Data extract section start

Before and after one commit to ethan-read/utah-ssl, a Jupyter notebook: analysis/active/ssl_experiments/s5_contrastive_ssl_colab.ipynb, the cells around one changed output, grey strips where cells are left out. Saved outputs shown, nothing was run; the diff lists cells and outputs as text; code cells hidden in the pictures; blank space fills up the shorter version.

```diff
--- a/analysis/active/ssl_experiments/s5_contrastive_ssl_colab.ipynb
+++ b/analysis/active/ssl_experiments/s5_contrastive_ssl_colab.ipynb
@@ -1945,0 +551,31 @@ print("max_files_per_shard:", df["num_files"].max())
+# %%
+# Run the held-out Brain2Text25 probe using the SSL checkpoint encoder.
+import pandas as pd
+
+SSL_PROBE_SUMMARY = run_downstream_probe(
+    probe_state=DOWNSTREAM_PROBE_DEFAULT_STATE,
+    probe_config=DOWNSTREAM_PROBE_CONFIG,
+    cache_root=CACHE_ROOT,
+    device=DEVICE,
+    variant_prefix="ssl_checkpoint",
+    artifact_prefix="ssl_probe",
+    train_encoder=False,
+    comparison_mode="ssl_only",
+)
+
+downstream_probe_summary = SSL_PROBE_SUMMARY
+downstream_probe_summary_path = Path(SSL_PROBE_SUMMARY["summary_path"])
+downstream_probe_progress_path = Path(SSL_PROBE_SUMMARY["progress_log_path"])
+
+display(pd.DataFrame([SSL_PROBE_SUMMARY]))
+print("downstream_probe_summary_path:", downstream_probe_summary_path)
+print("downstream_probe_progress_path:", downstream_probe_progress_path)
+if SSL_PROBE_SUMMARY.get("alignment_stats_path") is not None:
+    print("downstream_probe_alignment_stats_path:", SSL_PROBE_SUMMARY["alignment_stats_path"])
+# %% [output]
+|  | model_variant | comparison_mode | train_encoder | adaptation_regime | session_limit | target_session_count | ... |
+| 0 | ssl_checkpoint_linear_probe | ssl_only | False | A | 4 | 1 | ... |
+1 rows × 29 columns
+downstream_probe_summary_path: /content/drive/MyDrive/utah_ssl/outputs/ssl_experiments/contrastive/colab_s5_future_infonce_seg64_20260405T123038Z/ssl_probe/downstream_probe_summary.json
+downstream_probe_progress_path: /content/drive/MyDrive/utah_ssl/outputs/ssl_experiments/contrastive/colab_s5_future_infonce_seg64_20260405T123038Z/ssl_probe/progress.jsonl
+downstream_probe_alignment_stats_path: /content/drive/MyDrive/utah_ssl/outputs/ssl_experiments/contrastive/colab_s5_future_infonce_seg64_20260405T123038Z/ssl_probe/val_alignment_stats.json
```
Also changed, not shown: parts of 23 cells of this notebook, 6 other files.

Data extract section end
Data extract section start

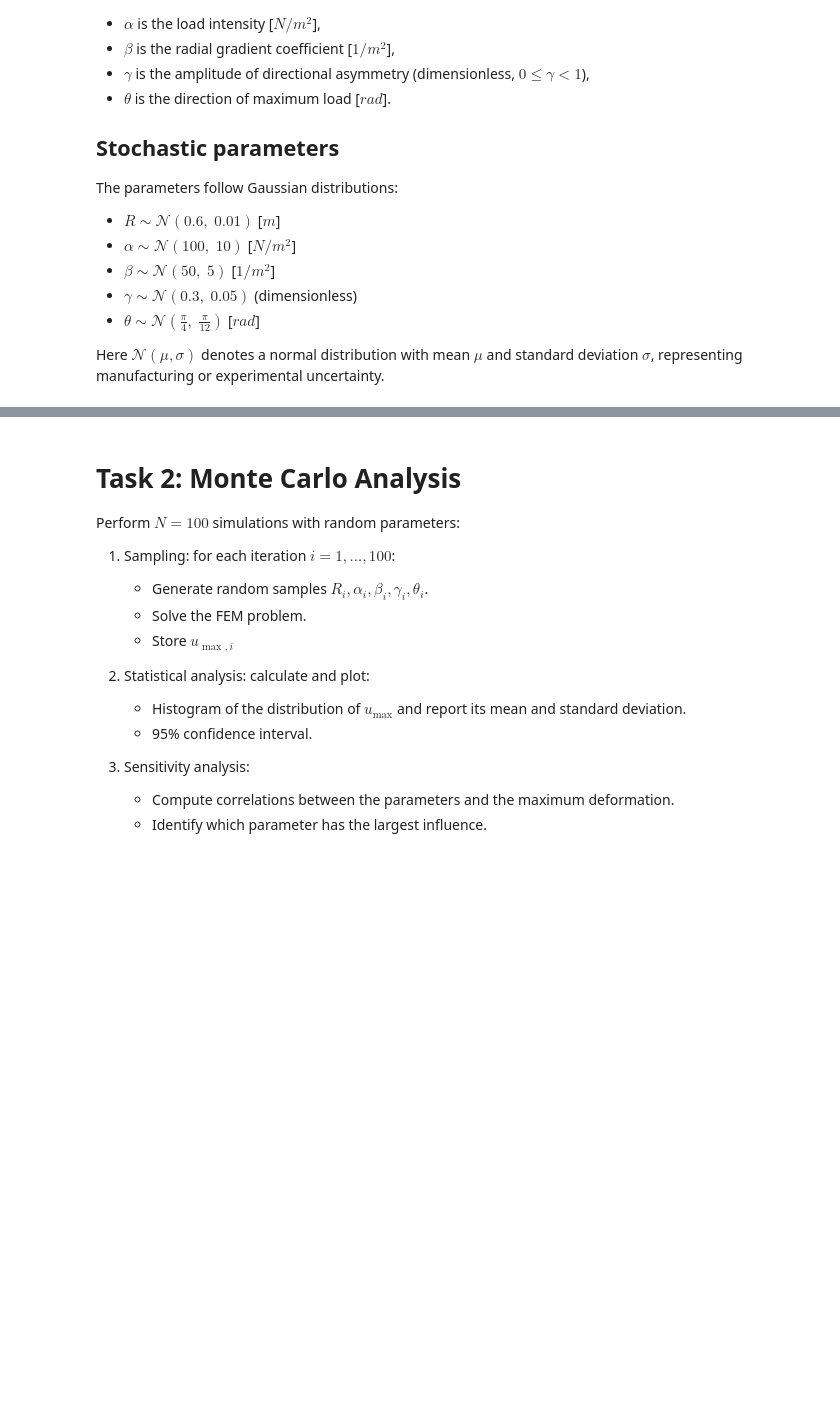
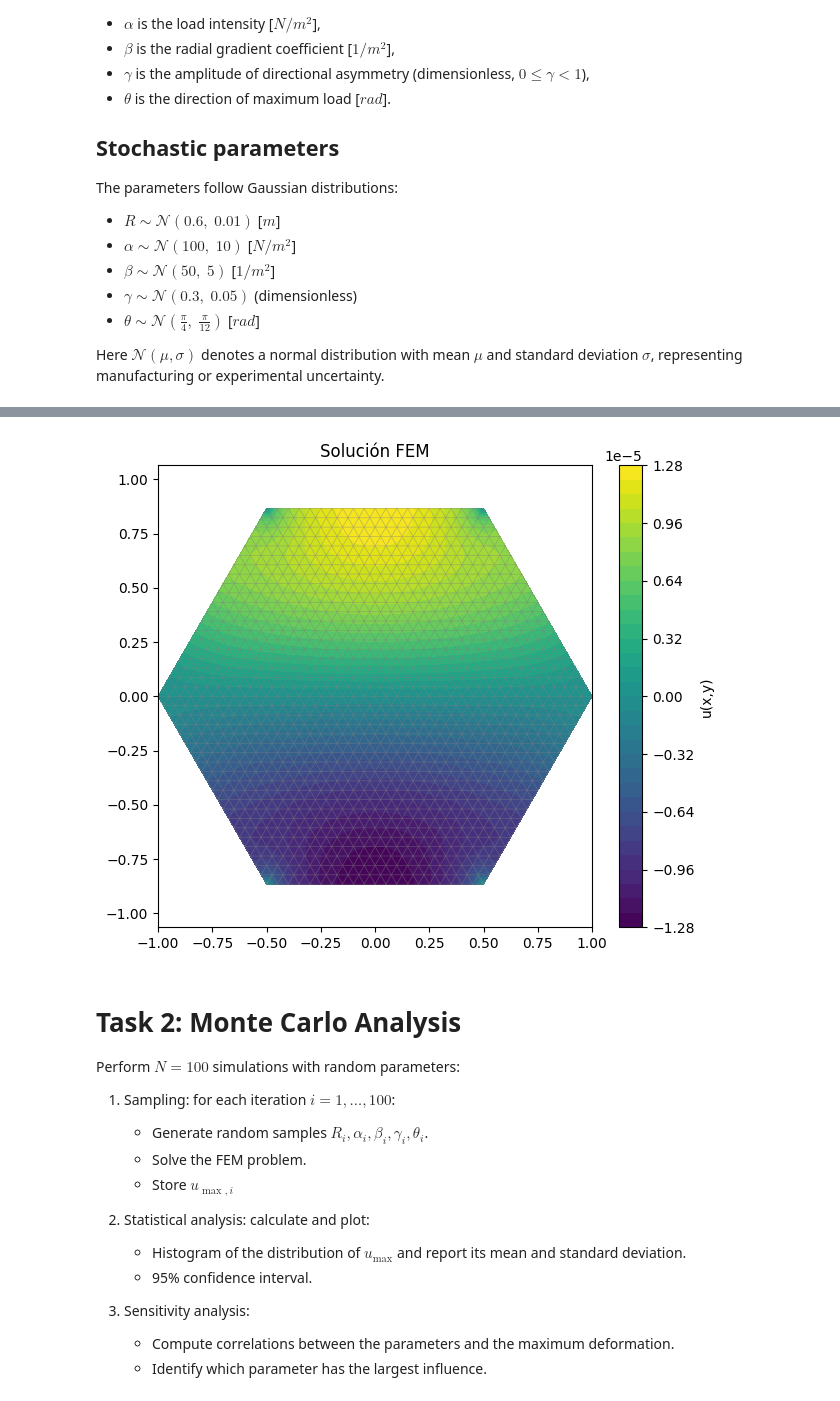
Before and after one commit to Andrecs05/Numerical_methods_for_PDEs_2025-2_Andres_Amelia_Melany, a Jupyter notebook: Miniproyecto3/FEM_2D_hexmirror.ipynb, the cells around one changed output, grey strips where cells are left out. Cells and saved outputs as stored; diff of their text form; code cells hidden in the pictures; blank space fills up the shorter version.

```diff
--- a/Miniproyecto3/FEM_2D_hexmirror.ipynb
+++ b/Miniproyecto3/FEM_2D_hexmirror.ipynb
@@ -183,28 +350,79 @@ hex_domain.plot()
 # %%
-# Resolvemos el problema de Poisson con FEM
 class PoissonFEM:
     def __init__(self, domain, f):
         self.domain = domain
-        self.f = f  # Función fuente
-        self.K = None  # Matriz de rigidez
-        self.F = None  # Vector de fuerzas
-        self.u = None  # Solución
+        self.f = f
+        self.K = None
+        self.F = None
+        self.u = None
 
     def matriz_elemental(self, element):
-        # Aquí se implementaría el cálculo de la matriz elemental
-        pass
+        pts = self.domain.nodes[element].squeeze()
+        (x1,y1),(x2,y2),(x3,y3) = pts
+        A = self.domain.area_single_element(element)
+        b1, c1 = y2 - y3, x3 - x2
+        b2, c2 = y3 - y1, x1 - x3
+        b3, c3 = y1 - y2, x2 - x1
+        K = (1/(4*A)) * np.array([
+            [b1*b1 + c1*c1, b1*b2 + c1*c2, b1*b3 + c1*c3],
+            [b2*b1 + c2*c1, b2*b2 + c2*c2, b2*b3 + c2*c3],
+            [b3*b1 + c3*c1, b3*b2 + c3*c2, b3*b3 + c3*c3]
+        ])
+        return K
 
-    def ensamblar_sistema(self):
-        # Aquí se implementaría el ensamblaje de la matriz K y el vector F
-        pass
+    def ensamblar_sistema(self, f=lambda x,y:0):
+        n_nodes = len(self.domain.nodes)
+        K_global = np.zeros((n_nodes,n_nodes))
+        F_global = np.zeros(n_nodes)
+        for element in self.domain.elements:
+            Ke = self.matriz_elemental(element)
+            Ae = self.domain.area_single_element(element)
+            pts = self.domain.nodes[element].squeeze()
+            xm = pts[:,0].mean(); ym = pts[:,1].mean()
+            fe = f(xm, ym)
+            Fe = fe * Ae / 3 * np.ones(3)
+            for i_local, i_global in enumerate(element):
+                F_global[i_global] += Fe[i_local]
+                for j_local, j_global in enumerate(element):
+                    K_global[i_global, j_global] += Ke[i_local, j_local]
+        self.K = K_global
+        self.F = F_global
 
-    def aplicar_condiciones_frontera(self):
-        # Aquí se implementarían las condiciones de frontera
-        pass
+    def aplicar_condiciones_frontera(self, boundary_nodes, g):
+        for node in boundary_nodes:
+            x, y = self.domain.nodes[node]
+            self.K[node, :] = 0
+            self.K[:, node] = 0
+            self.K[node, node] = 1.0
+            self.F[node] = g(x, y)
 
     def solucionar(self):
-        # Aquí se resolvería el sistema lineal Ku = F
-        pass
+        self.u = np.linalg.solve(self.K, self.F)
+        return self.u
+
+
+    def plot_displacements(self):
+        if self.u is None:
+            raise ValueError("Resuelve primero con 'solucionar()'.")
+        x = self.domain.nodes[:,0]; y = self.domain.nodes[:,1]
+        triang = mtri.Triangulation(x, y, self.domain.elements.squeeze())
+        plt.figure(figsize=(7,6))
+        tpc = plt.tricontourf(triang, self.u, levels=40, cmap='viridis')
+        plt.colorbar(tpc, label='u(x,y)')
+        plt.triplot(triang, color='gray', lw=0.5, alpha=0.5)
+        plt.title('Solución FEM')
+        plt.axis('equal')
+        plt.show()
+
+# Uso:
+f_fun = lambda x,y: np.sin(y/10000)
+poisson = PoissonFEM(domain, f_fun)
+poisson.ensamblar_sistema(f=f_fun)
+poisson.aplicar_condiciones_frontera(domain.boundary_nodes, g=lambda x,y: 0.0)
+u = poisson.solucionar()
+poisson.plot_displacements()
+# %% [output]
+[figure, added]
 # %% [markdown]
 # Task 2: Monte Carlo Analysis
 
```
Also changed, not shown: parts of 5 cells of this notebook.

Data extract section end
Data extract section start

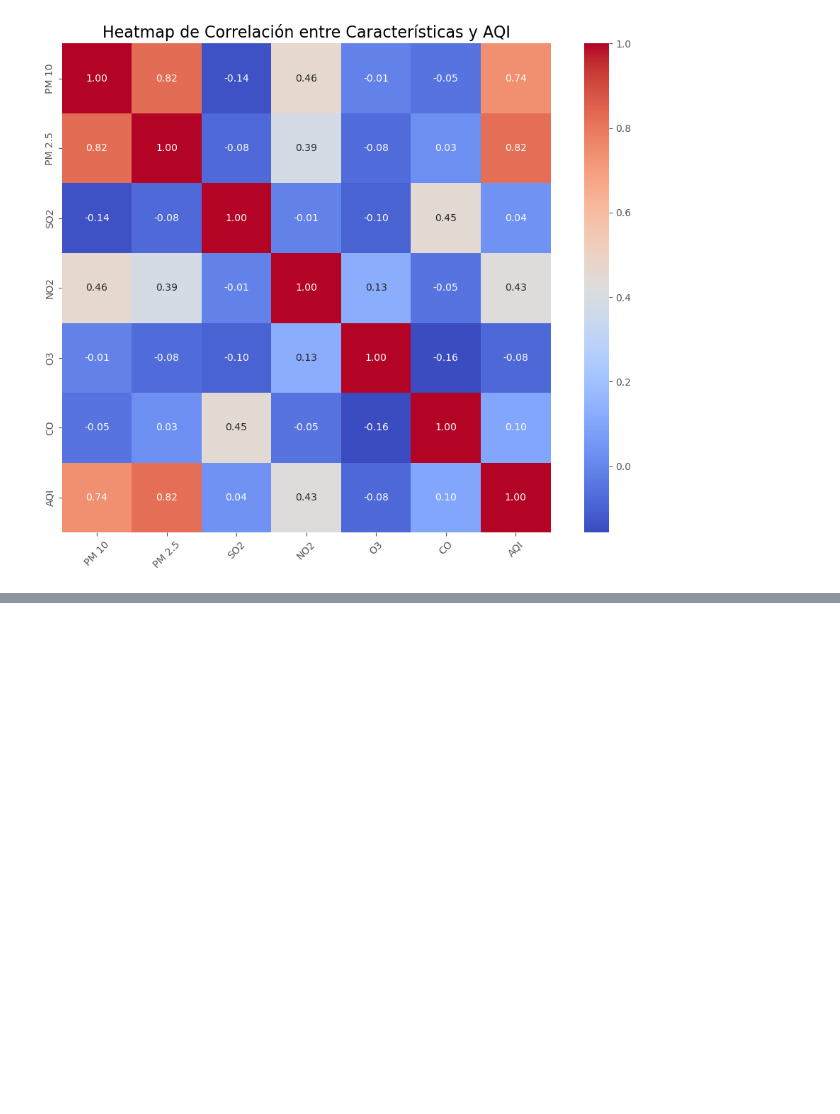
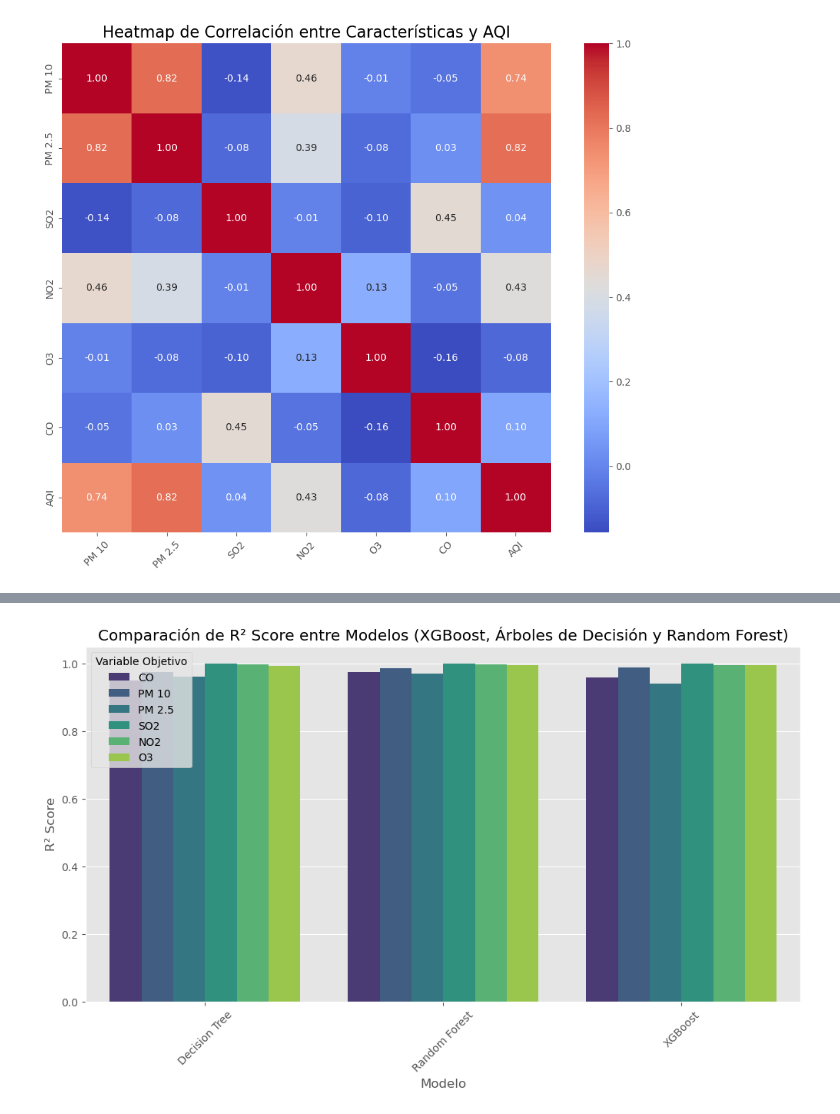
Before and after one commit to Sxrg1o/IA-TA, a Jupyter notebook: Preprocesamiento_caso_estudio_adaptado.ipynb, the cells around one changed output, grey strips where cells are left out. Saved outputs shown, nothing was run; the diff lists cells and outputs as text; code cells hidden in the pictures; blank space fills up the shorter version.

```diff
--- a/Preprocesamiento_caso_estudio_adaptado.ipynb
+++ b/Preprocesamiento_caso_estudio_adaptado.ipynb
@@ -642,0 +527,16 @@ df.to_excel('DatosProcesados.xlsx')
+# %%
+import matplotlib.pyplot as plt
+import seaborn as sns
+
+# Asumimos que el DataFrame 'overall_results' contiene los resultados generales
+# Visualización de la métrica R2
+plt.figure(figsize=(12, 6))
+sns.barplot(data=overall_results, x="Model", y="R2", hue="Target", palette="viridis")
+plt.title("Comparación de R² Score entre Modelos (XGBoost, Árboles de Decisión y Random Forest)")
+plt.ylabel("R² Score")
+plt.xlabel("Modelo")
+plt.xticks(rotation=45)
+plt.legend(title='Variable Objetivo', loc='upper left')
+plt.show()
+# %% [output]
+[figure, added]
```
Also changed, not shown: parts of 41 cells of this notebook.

Data extract section end

What the task asks: Copy each line containing the word "Aquí" from the data.

Exercise answer:
-        # Aquí se implementaría el cálculo de la matriz elemental
-        # Aquí se implementaría el ensamblaje de la matriz K y el vector F
-        # Aquí se implementarían las condiciones de frontera
-        # Aquí se resolvería el sistema lineal Ku = F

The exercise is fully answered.